Just about everyone has experienced a situation where he or she feels totally out of place. Whether it's as simple as starting at a new school without many friends or it involves moving to another country, most can relate to the feeling of being a stranger in a strange land.
Jhumpa Lahiri is an author who has captured that feeling on the pages of her books, including Interpreter of Maladies, which won the Pulitzer Prize in 2000. She has received many other honors for her writing, including the PEN/Hemingway Award, an O. Henry Prize, and the Addison Metcalf Award from the American Academy of Arts and Letters.
On Wednesday night at 8 p.m. in the Center for the Arts, Lahiri will be joining the prominent group of people that have participated in UB's Distinguished Speaker Series. Some people may know her through her book Namesake, which was turned into a movie of the same name and directed by Mira Nair and starring Kal Penn.
Lahiri was born in London to Bengali Indian immigrants and later became an immigrant to the U.S. when she was three.
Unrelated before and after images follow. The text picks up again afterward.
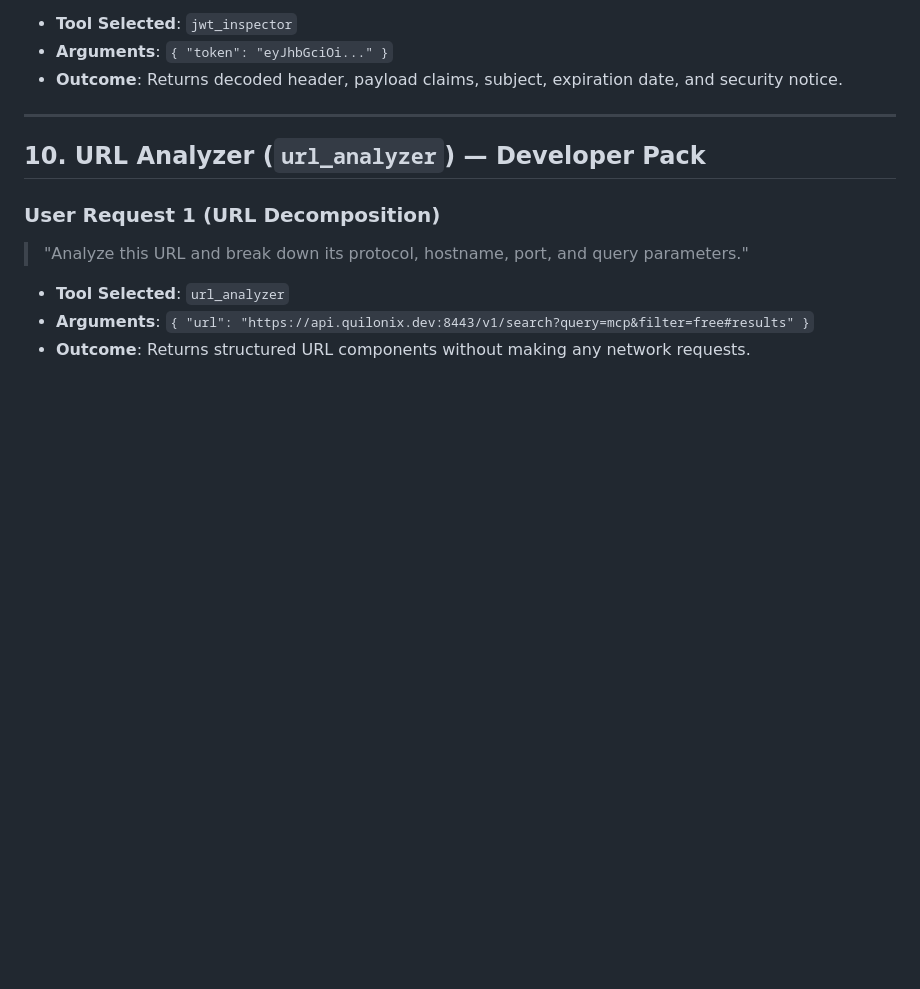
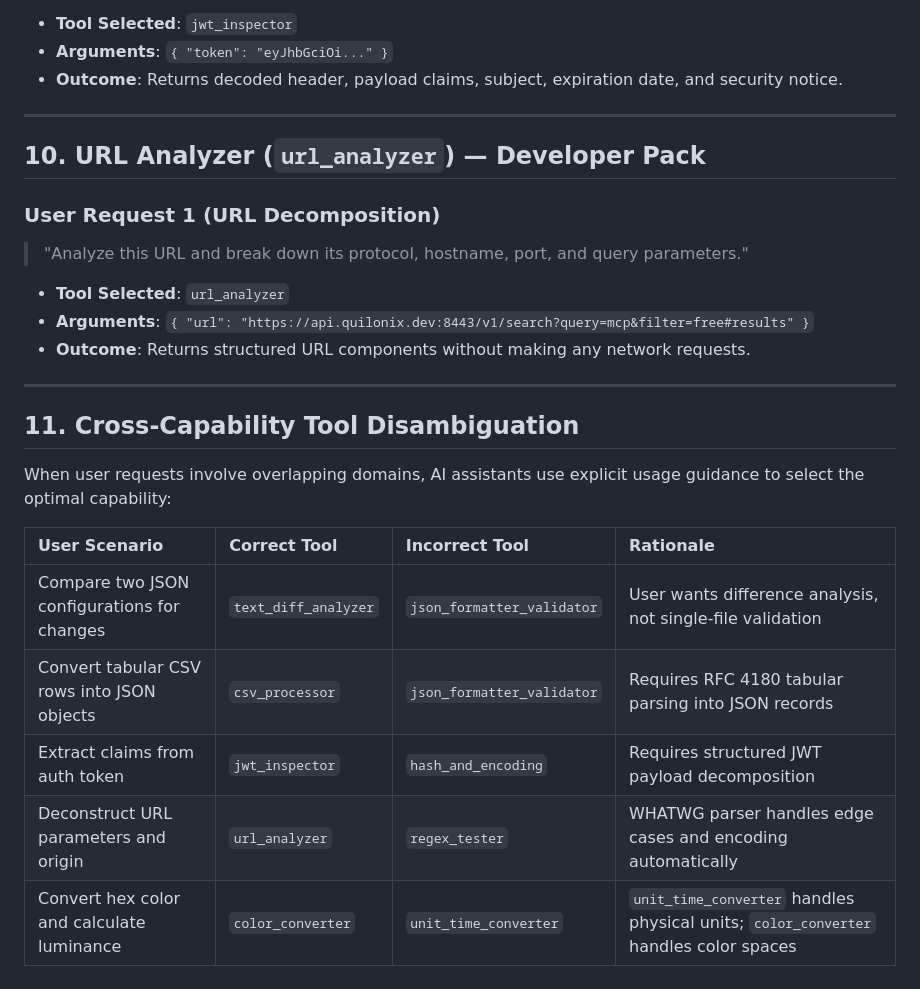
Before and after one commit to Manvanth-Gowda-M/everything.free-ai-plugins, a Markdown page: docs/golden-prompts.md, the part around the change. Drawn GitHub-style; blank space fills up the shorter version.

```diff
--- a/docs/golden-prompts.md
+++ b/docs/golden-prompts.md
@@ -164,3 +164,17 @@ id,name,age,active
 * **Tool Selected**: `url_analyzer`
 * **Arguments**: `{ "url": "https://api.quilonix.dev:8443/v1/search?query=mcp&filter=free#results" }`
 * **Outcome**: Returns structured URL components without making any network requests.
+
+---
+
+## 11. Cross-Capability Tool Disambiguation
+
+When user requests involve overlapping domains, AI assistants use explicit usage guidance to select the optimal capability:
+
+| User Scenario | Correct Tool | Incorrect Tool | Rationale |
+| :--- | :--- | :--- | :--- |
+| Compare two JSON configurations for changes | `text_diff_analyzer` | `json_formatter_validator` | User wants difference analysis, not single-file validation |
+| Convert tabular CSV rows into JSON objects | `csv_processor` | `json_formatter_validator` | Requires RFC 4180 tabular parsing into JSON records |
+| Extract claims from auth token | `jwt_inspector` | `hash_and_encoding` | Requires structured JWT payload decomposition |
+| Deconstruct URL parameters and origin | `url_analyzer` | `regex_tester` | WHATWG parser handles edge cases and encoding automatically |
+| Convert hex color and calculate luminance | `color_converter` | `unit_time_converter` | `unit_time_converter` handles physical units; `color_converter` handles color spaces |
```
Also changed, not shown: README.md (+2 -1 lines).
Much of her writing is taken from her and her parents' experiences as outsiders.
In addition to all of her literary honors, Lahiri was appointed to President Barack Obama's Committee on the Arts and Humanities last year.
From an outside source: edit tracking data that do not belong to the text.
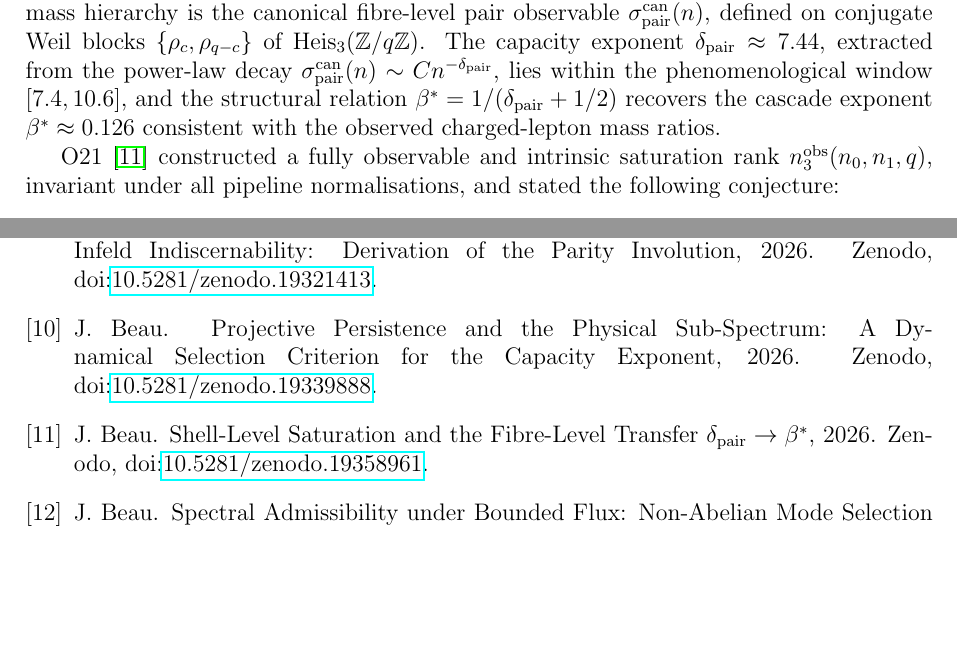
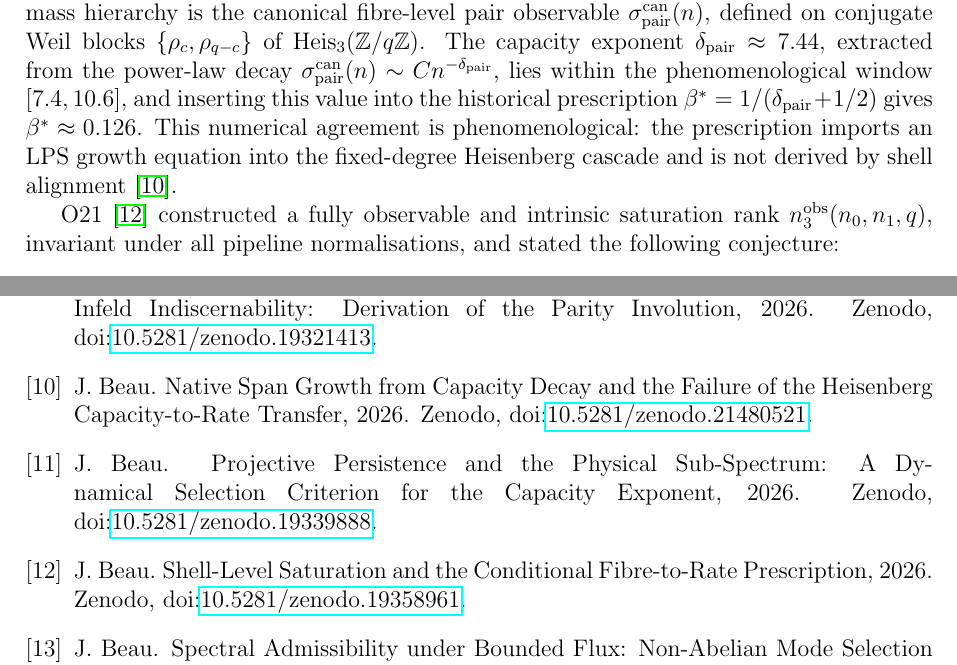
Before and after one commit to Cosmochrony/spectral-o22, a LaTeX paper (tex/SpectralO22.tex): two parts of pages 3 and 11 of 11, joined at a grey line, cut so that both start at the same text, the shorter picture padded with empty space. Compiled offline with pdfLaTeX.

Commit message:
Separate O22 shell alignment from the rate transfer

```diff
--- a/tex/SpectralO22.tex
+++ b/tex/SpectralO22.tex
@@ -5,6 +5,7 @@
 \usepackage{geometry}
 \usepackage{doi}
 \geometry{margin=2.5cm}
+\setlength{\emergencystretch}{2em}
 
 \newtheorem{theorem}{Theorem}[section]
 \newtheorem{proposition}[theorem]{Proposition}
@@ -29,7 +30,7 @@ A Discrete Admissibility Theorem under Born--Infeld Saturation\\
 \medskip
 \large O22 --- Spectral Admissibility Sub-programme}
 \author{J.~Beau\\Independent Researcher}
-\date{2026}
+\date{2026\\[2pt]\small Version 1.16.1}
 
 \begin{document}
 
@@ -99,8 +100,11 @@ A Discrete Admissibility Theorem under Born--Infeld Saturation\\
     of $\Heis$.
     The capacity exponent $\dpair \approx 7.44$, extracted from the power-law decay
     $\sigpair(n) \sim C n^{-\dpair}$, lies within the phenomenological window $[7.4, 10.6]$, and
-    the structural relation $\bstar = 1/(\dpair + 1/2)$ recovers the cascade exponent
-    $\bstar \approx 0.126$ consistent with the observed charged-lepton mass ratios.
+    inserting this value into the historical prescription
+    $\bstar = 1/(\dpair + 1/2)$ gives $\bstar \approx 0.126$.
+    This numerical agreement is phenomenological: the prescription imports an LPS growth
+    equation into the fixed-degree Heisenberg cascade and is not derived by shell
+    alignment~\cite{Beau2026sgn}.
 
     O21~\cite{Beau2026a25} constructed a fully observable and intrinsic saturation
     rank $\nobs(n_0, n_1, q)$, invariant under all pipeline normalisations, and stated the
```
Also changed, not shown: tex/cosmochrony-bibliography.bib (+9 -1 lines), README.md, 1 other file.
With UB ID, undergraduate students are eligible for free tickets to this event in the Student Association office at 350 Student Union, and GSA-represented grad students can get their free tickets at the SBI Ticket Office at 221 SU while supplies last.
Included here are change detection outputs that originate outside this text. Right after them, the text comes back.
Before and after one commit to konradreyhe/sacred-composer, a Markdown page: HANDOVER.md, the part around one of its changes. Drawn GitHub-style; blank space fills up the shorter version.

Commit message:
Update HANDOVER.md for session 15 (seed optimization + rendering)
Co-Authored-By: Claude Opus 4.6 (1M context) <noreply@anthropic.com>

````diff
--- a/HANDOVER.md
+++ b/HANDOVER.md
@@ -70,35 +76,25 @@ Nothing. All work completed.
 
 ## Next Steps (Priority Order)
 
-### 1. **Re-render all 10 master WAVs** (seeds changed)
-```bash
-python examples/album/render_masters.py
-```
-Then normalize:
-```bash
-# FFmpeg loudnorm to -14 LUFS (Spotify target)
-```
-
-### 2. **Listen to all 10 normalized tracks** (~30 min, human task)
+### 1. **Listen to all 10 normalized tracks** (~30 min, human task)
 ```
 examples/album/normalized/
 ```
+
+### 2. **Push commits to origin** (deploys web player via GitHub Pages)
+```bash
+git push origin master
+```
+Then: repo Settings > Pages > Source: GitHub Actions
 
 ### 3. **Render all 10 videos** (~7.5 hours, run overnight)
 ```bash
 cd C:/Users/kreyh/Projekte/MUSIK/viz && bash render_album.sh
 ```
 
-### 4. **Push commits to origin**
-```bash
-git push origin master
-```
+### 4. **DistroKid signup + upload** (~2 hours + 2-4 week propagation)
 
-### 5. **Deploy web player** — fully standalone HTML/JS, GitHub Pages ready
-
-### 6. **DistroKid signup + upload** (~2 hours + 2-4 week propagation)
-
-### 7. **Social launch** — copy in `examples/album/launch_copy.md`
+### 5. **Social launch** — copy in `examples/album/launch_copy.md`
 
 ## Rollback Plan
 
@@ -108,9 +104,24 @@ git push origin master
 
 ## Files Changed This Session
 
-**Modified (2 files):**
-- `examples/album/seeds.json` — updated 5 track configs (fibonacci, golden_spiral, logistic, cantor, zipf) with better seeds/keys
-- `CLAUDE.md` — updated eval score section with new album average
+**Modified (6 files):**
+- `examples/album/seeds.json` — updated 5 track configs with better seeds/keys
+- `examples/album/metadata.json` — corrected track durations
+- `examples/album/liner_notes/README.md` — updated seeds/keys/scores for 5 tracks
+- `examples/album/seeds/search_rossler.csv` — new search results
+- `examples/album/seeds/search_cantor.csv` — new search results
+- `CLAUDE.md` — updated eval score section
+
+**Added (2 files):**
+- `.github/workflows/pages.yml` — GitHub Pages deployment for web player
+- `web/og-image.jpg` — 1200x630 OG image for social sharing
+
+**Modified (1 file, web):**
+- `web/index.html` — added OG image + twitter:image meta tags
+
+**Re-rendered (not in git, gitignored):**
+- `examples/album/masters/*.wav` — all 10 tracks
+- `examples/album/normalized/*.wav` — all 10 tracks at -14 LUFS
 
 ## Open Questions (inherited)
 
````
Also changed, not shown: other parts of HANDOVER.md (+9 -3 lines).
As UB has one of the highest rates of international students at a public university, Lahiri's visit may help to bring a new perspective to all students, foreign and domestic.